When insurance company Länsförsäkringar called up 1,000 Swedes between the ages of 20 and 69, two out of ten households with an income of 55,000 kronor per month before tax said they wouldn’t manage for more than one month with their savings.
As well as 25 percent respondents admitting to less than 10,000 kronor in the piggy bank, a further 13 percent claimed to have no savings at all.
Meanwhile, very third household has savings of between 70,000 and 120,000 kronor.
Rikard Josefson, CEO of Länsförsäkringar, believes that a tax-favoured saving scheme for amounts up to 50,000 kronor would be a model that could increase
Swedes’ desire to build up buffers.
“We already know that tax incentives make a big impact on savings,” Josefson told Dagens Industry newspaper.
Furthermore, Josefson believes that there is a danger for the many Swedes who use their homes as a financial buffer.

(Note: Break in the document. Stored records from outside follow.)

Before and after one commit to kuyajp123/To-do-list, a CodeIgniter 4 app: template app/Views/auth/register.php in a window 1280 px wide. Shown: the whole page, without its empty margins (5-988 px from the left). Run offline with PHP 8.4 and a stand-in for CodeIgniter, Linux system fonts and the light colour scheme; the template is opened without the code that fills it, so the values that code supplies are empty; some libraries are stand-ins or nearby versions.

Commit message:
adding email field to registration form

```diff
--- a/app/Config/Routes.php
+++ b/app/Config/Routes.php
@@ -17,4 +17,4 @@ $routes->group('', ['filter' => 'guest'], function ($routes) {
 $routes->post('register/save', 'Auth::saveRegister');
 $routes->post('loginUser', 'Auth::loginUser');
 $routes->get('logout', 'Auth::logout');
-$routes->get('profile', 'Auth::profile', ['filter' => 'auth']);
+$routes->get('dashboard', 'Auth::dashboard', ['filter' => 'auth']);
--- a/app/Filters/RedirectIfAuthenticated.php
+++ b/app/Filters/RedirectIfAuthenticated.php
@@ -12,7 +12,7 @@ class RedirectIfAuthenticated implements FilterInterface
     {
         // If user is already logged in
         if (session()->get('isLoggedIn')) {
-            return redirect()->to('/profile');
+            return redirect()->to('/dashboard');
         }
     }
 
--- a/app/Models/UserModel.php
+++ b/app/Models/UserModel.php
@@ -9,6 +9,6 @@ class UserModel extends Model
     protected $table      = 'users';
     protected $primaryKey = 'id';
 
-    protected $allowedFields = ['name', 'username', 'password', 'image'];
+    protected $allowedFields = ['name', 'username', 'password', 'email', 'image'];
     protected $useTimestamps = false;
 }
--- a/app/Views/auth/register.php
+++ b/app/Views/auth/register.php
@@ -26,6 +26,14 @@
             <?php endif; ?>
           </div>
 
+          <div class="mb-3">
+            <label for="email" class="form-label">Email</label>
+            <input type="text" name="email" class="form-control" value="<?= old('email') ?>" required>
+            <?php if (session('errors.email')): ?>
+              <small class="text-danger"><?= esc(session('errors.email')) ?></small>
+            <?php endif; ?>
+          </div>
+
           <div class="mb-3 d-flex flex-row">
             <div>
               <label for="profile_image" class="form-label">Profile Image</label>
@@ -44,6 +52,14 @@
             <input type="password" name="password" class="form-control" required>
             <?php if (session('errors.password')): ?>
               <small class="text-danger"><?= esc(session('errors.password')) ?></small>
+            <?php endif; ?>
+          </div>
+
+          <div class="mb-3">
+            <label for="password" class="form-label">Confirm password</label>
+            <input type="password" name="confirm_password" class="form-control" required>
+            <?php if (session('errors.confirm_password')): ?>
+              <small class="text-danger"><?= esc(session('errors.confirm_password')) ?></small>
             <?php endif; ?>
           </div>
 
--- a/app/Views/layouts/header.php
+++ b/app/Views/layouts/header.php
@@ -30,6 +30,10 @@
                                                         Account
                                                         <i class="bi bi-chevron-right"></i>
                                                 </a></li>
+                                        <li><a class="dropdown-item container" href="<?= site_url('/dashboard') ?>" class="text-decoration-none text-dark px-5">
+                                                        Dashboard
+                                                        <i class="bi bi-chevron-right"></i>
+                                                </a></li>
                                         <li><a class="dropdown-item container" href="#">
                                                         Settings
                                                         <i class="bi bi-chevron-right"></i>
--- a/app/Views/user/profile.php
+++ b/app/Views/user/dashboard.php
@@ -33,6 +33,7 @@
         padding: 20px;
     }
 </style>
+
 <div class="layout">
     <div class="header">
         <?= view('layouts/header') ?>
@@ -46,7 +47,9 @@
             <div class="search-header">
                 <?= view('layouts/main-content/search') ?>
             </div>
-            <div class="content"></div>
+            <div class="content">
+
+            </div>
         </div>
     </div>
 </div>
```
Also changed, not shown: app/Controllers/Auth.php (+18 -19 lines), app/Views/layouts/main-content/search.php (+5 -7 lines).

“It is no longer possible to assume that house prices will rise in the same way asthey have during the last 10 to 15 years,” he told the paper.